Applications close on June 30. Details are available at http://www.australiaawards.gov.au.
Why, Thank You
Diarists and other scribblers generally only hear from readers who have a gripe. This is not necessarily a problem. Often it gives you a good laugh, as for example not so long ago when a self-elected lunar luminary of long standing in these parts told Hector’s helper – it was in response to a polite inquiry – “Eat shit and die you twerp.”
How much more pleasant it was to receive feedback recently from reader Nurul J. Darmawan, who posted this note on Hector’s Facebook wall in response to the item in last edition’s Diary headed True to Herself:
“Hi Hector … reading your article really impressed me. What you said about Facebook is true in our lives. You’re right: we need late in life more real than virtual life. Facebook is where I find friends to add insight in my life. Your articles are very insightful and give an input to many people such as me. Bravo Hector’s Diary!”

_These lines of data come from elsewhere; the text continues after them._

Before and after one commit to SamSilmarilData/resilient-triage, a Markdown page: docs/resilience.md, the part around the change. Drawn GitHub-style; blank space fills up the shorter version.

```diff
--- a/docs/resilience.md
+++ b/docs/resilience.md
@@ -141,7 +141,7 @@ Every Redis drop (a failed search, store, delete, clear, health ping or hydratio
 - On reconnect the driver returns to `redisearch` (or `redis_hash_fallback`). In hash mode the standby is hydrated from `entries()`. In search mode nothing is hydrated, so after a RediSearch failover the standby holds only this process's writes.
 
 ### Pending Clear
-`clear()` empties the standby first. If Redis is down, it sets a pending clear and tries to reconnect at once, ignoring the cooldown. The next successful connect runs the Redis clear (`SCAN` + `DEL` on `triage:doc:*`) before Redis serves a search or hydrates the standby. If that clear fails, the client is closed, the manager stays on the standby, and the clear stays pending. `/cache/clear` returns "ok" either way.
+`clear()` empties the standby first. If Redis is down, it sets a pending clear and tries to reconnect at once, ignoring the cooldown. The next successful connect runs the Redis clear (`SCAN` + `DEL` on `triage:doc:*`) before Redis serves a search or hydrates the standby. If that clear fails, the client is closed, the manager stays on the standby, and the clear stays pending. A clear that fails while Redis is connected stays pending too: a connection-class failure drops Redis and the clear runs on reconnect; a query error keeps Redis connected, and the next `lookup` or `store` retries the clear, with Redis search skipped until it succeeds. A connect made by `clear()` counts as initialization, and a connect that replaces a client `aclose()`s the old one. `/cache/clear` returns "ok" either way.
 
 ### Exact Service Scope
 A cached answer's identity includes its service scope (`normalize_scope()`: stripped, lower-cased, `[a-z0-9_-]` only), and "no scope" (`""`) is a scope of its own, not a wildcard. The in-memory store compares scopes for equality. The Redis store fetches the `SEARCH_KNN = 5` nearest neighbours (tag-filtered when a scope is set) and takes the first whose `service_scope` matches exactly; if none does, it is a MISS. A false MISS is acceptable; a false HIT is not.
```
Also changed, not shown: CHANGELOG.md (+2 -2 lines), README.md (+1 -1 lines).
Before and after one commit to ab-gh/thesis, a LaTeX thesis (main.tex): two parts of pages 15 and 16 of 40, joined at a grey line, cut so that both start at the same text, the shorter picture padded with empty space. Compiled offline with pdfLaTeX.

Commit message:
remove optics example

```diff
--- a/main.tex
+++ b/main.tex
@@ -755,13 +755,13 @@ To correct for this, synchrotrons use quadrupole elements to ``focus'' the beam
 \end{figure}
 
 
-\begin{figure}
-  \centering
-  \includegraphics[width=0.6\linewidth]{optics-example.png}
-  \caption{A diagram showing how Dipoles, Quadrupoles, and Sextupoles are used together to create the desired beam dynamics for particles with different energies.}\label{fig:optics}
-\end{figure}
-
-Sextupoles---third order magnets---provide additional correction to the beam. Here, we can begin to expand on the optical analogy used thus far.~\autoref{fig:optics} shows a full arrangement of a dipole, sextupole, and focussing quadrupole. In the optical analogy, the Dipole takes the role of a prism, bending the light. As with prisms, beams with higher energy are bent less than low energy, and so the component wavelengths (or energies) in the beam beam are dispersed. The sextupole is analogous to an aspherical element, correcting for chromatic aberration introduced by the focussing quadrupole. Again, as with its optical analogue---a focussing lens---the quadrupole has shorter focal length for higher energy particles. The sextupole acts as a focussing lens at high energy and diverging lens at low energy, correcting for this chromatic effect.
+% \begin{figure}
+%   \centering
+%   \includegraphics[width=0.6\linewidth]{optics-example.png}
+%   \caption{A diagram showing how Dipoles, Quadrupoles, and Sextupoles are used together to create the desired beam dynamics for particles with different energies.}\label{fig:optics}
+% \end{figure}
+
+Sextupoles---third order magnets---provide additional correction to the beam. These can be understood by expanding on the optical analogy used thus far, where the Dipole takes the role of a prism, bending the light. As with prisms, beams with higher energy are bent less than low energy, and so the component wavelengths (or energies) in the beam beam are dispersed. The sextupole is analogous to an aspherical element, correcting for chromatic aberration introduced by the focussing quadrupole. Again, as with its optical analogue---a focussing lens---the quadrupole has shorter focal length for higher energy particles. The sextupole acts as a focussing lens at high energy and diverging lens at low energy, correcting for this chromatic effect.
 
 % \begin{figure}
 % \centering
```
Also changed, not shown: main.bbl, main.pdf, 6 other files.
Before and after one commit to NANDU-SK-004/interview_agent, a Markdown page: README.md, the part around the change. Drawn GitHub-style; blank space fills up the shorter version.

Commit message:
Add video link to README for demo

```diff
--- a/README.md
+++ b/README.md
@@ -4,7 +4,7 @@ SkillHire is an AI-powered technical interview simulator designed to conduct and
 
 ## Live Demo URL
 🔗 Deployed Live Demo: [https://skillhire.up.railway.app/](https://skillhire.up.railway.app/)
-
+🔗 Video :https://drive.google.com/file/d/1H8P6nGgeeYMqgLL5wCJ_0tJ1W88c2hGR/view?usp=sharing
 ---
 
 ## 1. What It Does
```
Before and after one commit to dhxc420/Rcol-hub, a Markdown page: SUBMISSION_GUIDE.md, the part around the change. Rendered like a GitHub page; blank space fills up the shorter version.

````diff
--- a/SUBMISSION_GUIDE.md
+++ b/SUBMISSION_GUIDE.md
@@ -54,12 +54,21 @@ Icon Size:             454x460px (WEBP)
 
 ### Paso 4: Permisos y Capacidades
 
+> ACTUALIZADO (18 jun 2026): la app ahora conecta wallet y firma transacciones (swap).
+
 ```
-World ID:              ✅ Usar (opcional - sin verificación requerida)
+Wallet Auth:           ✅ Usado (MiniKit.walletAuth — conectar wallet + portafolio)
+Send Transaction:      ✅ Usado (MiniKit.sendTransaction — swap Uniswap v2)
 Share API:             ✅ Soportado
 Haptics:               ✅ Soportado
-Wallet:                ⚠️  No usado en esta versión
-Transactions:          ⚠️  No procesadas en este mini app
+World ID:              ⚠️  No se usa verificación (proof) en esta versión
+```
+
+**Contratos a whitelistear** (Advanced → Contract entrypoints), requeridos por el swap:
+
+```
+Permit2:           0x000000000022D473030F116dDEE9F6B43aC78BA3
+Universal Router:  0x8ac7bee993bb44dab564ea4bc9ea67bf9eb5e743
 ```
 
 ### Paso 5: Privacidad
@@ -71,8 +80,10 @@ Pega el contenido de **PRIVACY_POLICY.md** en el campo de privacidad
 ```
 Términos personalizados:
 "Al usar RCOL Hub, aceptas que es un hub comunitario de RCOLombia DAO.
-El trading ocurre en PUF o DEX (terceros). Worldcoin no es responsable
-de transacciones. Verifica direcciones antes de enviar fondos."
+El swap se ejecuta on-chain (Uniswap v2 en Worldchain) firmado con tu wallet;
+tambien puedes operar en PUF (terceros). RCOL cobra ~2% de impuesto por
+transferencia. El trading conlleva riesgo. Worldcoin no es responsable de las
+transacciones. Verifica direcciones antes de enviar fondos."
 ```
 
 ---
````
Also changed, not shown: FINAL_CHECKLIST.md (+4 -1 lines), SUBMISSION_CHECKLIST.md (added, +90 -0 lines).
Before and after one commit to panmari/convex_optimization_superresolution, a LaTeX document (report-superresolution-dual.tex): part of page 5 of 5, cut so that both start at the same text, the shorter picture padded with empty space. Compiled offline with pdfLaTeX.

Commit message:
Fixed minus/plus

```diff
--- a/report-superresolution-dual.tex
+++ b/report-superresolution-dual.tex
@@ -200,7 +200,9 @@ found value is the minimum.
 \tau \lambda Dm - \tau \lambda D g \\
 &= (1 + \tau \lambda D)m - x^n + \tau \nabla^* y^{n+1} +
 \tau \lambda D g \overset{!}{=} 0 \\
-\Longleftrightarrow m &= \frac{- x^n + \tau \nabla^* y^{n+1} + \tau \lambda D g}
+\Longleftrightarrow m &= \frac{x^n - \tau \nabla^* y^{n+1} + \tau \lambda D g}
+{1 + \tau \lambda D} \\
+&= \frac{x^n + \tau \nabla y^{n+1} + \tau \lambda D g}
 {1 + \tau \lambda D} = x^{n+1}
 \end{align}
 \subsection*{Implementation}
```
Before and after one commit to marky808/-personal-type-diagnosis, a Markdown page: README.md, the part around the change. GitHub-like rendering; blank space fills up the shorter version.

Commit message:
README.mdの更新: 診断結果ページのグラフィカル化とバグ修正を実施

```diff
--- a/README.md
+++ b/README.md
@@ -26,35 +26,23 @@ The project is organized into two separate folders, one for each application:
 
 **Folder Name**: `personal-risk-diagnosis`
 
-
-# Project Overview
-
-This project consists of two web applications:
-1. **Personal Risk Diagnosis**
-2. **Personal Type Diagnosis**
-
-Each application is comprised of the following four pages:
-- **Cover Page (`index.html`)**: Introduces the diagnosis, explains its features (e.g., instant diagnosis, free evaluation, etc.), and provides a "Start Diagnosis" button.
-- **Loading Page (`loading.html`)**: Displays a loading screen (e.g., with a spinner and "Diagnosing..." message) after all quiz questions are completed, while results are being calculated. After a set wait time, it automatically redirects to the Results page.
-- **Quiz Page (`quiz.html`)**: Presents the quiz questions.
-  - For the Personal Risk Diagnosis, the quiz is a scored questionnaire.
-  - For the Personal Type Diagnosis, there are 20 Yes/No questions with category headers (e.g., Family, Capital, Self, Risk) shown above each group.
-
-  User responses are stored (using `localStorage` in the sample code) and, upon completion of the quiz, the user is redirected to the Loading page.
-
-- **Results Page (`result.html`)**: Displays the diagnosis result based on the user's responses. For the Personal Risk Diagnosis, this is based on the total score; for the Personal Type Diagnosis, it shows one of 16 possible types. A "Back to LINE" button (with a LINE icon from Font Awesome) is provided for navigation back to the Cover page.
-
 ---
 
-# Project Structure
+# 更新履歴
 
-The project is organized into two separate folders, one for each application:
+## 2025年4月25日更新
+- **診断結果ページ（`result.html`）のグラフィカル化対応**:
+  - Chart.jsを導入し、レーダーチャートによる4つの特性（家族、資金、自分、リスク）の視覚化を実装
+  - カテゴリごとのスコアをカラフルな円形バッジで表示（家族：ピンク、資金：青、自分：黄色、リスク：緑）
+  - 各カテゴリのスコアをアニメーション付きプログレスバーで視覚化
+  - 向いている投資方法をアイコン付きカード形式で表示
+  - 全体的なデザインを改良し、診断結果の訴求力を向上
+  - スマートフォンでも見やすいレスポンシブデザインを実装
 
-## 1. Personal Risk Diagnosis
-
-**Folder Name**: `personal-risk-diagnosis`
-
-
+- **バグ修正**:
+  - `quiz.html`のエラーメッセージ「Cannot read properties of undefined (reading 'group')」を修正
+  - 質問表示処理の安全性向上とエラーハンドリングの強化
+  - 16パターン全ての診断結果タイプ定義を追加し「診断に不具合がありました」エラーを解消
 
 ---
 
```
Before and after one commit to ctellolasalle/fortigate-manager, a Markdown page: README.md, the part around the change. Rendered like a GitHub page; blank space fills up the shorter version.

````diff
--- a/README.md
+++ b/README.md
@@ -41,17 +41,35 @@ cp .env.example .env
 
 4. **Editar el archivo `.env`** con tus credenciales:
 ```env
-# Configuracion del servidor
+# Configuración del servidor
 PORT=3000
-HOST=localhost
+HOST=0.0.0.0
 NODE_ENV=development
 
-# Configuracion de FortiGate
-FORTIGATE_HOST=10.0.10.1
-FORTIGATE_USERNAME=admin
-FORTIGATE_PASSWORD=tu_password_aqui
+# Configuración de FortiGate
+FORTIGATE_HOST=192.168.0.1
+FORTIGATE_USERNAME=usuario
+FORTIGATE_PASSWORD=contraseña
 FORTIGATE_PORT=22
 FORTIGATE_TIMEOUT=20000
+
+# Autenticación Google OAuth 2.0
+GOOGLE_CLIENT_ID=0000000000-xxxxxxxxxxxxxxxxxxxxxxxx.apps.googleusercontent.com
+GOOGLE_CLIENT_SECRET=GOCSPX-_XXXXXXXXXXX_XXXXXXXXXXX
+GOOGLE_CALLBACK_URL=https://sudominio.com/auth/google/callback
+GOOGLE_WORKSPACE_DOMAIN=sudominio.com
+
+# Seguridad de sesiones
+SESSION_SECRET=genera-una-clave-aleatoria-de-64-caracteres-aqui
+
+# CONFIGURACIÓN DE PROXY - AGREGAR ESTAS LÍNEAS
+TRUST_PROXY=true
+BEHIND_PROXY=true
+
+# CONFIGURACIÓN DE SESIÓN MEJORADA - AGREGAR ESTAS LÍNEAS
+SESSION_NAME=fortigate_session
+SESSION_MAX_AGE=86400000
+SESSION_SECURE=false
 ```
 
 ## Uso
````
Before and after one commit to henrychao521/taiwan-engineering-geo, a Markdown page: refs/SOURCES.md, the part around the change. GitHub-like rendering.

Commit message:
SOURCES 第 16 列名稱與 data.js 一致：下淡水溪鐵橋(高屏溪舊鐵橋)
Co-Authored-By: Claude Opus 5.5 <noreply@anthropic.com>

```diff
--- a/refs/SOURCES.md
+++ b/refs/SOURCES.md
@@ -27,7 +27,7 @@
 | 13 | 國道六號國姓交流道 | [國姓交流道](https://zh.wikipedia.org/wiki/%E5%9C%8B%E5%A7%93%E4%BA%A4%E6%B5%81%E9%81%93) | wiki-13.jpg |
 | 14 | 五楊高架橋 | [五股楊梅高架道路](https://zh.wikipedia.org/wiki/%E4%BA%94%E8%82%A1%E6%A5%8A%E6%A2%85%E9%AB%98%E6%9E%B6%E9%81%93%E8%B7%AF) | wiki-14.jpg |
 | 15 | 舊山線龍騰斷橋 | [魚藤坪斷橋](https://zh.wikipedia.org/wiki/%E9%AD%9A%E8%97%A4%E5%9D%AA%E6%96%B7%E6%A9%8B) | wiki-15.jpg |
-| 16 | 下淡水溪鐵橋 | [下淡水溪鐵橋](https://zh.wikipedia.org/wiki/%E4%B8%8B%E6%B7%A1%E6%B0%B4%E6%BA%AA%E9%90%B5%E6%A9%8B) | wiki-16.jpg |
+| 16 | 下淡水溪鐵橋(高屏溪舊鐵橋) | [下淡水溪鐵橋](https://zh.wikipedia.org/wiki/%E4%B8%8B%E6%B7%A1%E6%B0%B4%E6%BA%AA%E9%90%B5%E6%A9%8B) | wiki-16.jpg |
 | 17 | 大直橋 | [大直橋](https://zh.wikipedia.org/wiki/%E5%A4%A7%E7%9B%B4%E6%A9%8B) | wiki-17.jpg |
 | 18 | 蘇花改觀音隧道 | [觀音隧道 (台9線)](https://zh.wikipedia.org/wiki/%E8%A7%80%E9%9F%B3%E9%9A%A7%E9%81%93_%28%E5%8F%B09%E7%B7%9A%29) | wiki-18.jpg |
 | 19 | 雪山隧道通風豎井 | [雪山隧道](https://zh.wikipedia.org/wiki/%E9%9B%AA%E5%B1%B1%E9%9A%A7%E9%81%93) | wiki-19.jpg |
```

Hector also tweets (some people say he twitters, but cockatoos don’t do that) and was recently followed – you do that on Twitter – by one Frank Seth, from Idaho, who advised: “I’m an undiscovered American watercolour artist. Have been painting over 53-plus years. Maybe this will be my year? I want to keep on painting as long as I can do it.”
Good on you, Frank.
Hector’s Diary appears in the fortnightly print edition of the Bali Advertiser, out every second Wednesday and on Hector’s Blog at http://wotthehec.blogspot.com. Hector is on Twitter (@scratchings) and Facebook (Hector McSquawky).